Reference Count: 0
Sex Differences in Parent-Child Conversations.
Greif, Esther Blank
This study examined sex differences in the use of interruptions and simultaneous speech during conversations between parents and preschool children. In our society, children are usually taught not to interrupt a person who is talking, yet many adults themselves interrupt others. In fact, it seems that interruptions can be used acceptably under certain circumstances. To reduce the likelihood of speakers talking at the same time, people in a conversation typically obey turn-taking rules. Even though simultaneous speech seems more accidental than interruptions, one speaker can take advantage of the situation to maintain or gain control. Subjects were 16 children ages 2 to 5, and both their parents. Each parent-child pair engaged in semi-structured play for 30 minutes. Instances of interruptions by parents and children were recorded, as well as occurrences of simultaneous speech. Results reported are mean differences. There were no significant differences between boys and girls in the use of these two conversational techniques. However, fathers interrupted more and spoke simultaneously more often than mothers did. Further, both parents were more likely to interrupt their daughters and to speak simultaneously with their daughters. Results were discussed in relation to the power differences between men and women, and in reference to the socialization of children into male and female sex roles. (Author/RH)
Publication Type: Reports - Research
Education Level: N/A
Sponsor: National Science Foundation, Washington, DC.
Authoring Institution: N/A
Identifiers: Conversational Practices; Interruption; Simultaneous Speech

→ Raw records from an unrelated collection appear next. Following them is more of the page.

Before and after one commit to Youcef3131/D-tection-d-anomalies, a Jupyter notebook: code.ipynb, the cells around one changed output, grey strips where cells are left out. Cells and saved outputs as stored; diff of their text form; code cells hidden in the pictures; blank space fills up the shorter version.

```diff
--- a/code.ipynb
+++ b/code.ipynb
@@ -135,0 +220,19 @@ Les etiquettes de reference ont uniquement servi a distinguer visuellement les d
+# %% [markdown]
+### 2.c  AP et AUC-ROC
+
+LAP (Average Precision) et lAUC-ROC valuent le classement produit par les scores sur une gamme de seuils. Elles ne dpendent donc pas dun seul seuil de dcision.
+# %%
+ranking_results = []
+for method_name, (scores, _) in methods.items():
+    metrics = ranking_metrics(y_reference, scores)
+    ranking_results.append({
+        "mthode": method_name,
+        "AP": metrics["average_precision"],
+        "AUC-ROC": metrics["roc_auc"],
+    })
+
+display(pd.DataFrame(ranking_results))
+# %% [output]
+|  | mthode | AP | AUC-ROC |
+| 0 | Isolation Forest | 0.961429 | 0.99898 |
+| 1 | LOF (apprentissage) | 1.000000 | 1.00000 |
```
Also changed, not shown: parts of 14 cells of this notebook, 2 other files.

Note: An earlier version of this paper was presented at the Biennial Meeting of the Society for Research in Child Development (San Francisco, California, March 15-18, 1979)